-- WHAT IS EXPECTED --
Out of the entries that follow, copy each line containing "bottom".

***** RECORD EXTRACTS

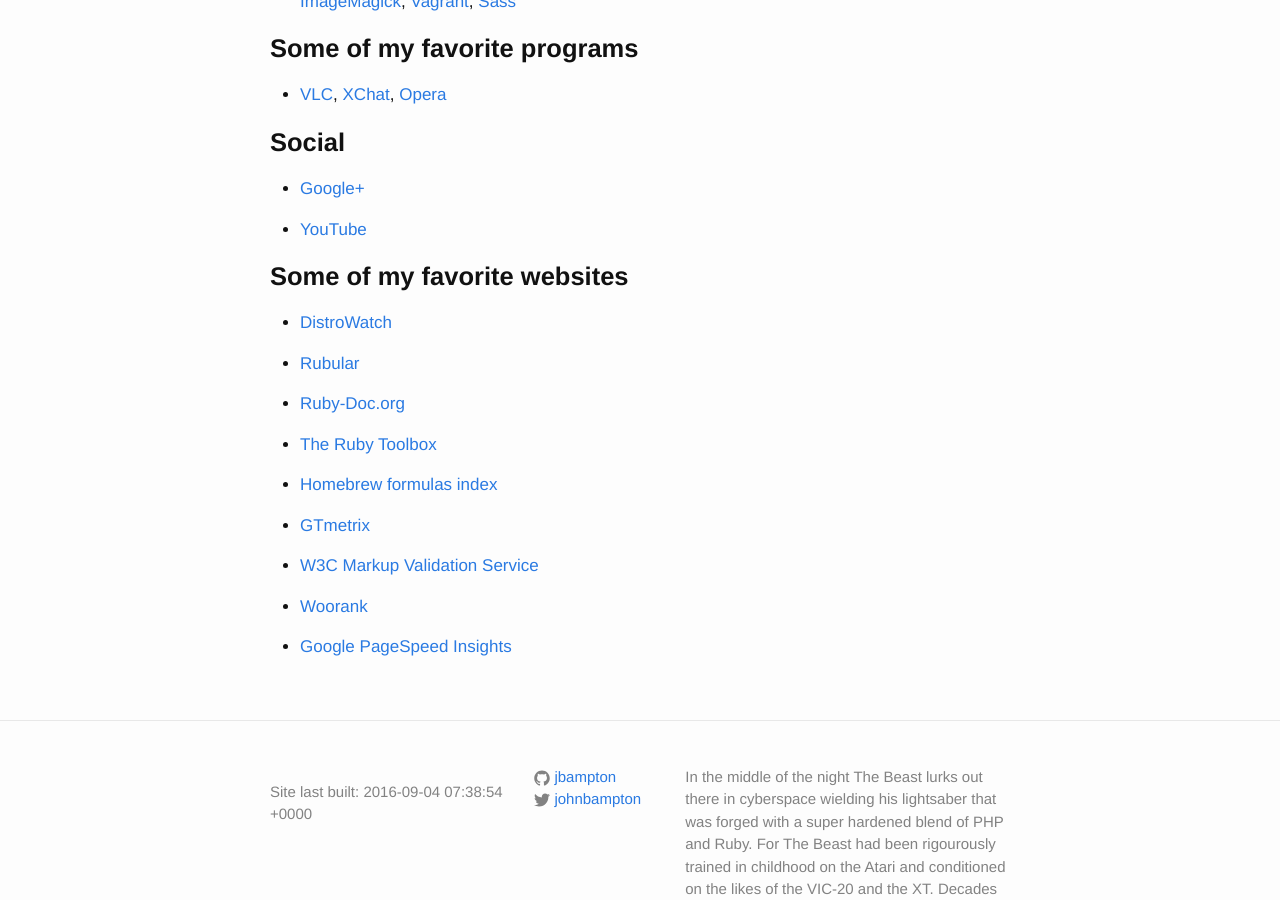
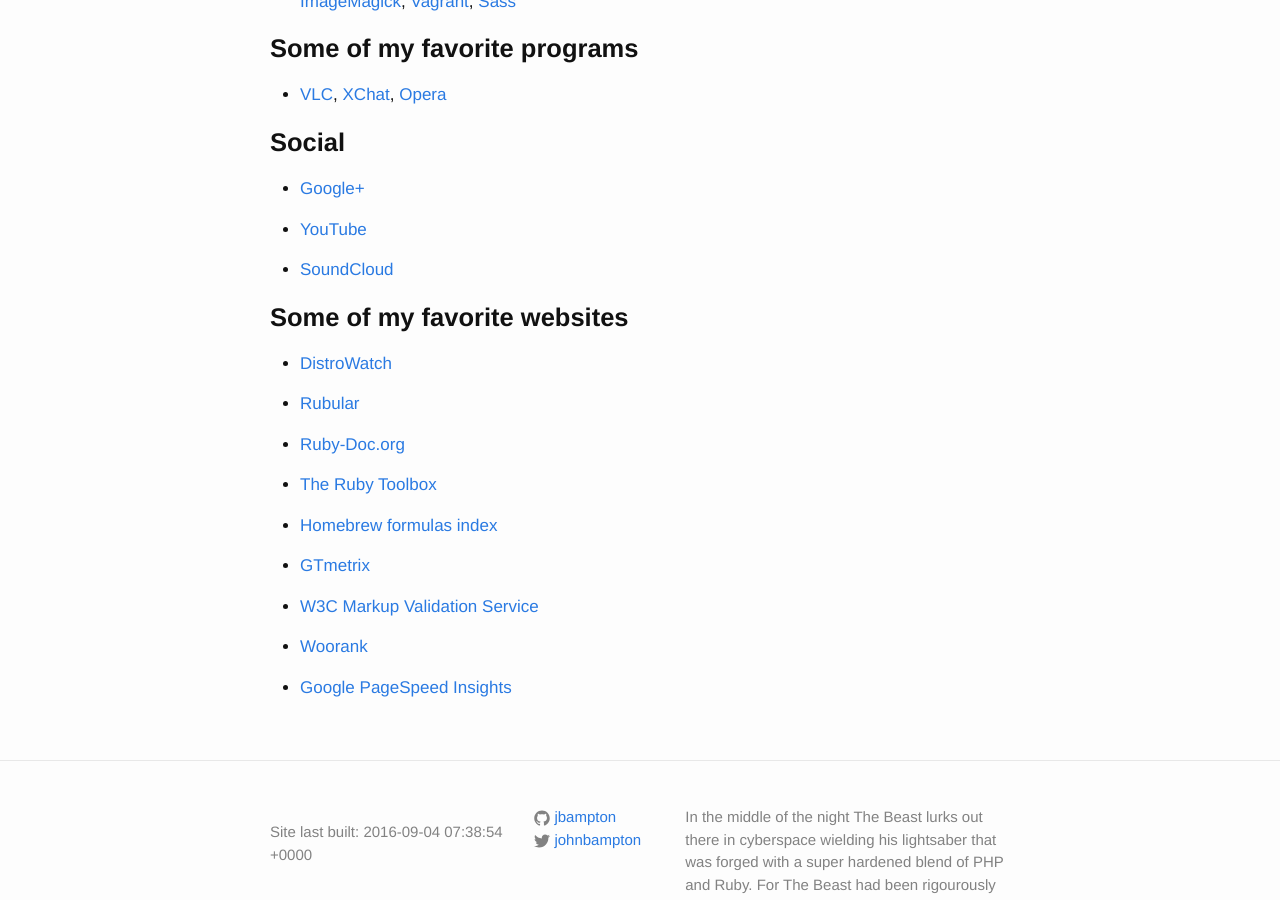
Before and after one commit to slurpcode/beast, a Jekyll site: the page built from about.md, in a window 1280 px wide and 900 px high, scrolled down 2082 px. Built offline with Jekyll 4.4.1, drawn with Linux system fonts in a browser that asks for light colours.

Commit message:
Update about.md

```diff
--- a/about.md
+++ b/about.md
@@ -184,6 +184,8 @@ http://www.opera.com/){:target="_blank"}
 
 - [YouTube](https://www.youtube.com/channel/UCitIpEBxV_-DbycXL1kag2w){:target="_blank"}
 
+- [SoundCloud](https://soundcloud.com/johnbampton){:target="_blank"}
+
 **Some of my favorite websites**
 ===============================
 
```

**********
***** RECORD EXTRACTS

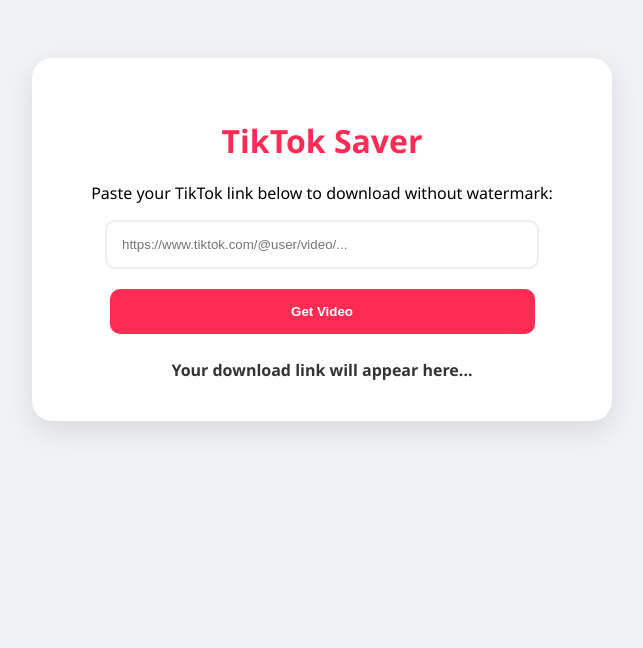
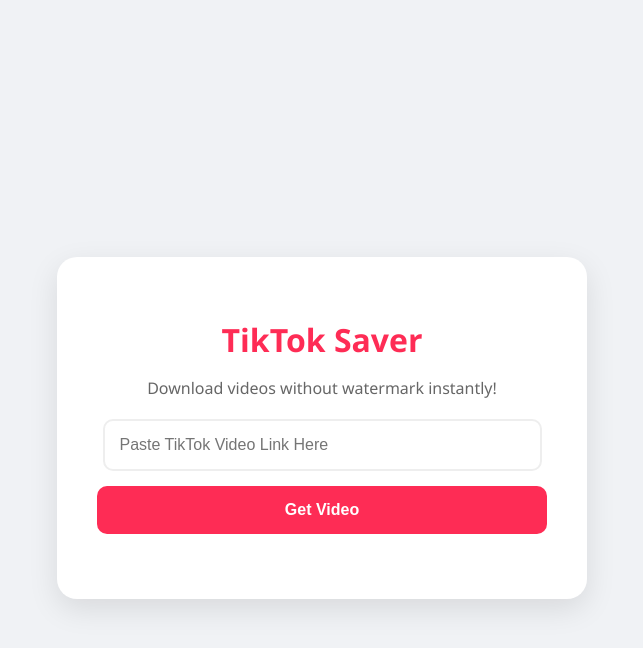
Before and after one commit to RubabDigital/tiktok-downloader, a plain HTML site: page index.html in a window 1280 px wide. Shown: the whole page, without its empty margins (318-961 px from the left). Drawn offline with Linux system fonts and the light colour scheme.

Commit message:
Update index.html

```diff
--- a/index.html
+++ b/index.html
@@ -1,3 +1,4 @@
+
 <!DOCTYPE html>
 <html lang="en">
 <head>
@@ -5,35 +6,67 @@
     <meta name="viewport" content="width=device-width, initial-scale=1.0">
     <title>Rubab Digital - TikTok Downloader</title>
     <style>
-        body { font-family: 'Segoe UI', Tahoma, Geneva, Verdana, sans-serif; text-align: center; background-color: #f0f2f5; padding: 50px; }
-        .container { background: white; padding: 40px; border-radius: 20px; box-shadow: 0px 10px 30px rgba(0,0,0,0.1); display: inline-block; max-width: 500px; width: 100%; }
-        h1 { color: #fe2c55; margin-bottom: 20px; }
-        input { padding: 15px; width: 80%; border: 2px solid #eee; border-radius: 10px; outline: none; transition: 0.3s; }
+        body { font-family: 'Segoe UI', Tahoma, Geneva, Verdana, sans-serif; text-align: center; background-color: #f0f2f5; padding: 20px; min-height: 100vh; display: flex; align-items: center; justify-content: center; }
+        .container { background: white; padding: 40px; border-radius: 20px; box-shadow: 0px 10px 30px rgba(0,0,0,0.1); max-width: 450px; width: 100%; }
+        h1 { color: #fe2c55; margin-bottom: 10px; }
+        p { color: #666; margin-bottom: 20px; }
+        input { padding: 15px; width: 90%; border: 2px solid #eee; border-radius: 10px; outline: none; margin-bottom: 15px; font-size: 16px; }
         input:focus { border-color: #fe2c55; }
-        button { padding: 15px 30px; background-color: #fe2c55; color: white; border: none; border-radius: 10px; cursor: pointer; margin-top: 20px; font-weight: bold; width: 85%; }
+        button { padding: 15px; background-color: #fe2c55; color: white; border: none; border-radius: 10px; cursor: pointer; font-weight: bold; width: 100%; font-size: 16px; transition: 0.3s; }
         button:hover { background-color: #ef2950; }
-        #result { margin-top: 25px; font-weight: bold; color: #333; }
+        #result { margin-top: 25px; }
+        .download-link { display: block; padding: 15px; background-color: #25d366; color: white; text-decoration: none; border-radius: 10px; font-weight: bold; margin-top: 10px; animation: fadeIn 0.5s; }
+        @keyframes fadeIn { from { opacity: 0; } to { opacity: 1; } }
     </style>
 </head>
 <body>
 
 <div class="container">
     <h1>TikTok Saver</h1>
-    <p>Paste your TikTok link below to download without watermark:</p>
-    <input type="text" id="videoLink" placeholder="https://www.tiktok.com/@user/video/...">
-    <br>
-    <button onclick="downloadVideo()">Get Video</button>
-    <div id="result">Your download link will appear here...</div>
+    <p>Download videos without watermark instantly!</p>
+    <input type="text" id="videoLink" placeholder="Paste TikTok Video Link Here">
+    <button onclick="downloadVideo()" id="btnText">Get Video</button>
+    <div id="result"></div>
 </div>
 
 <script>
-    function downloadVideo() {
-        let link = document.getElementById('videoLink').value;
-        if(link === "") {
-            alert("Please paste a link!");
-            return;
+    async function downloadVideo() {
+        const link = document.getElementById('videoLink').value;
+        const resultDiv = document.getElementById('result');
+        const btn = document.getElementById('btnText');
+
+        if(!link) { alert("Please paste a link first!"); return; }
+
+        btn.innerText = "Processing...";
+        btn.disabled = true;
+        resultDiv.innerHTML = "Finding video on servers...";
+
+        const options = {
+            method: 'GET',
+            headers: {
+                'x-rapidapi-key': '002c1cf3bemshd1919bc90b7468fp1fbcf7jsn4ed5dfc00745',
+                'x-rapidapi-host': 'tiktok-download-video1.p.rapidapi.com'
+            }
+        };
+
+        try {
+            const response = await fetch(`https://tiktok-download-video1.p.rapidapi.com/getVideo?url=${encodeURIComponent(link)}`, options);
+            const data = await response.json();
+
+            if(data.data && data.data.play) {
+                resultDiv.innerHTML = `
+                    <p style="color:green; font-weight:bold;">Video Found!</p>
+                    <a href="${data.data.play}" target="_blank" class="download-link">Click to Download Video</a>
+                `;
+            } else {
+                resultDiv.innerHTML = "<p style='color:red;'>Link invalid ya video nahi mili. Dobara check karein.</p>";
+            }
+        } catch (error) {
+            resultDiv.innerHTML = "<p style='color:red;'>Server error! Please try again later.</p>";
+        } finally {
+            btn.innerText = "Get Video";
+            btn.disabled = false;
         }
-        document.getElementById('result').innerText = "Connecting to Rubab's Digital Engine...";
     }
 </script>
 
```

**********

-- OUTPUT FOR THIS EXERCISE --
-        h1 { color: #fe2c55; margin-bottom: 20px; }
+        h1 { color: #fe2c55; margin-bottom: 10px; }
+        p { color: #666; margin-bottom: 20px; }
+        input { padding: 15px; width: 90%; border: 2px solid #eee; border-radius: 10px; outline: none; margin-bottom: 15px; font-size: 16px; }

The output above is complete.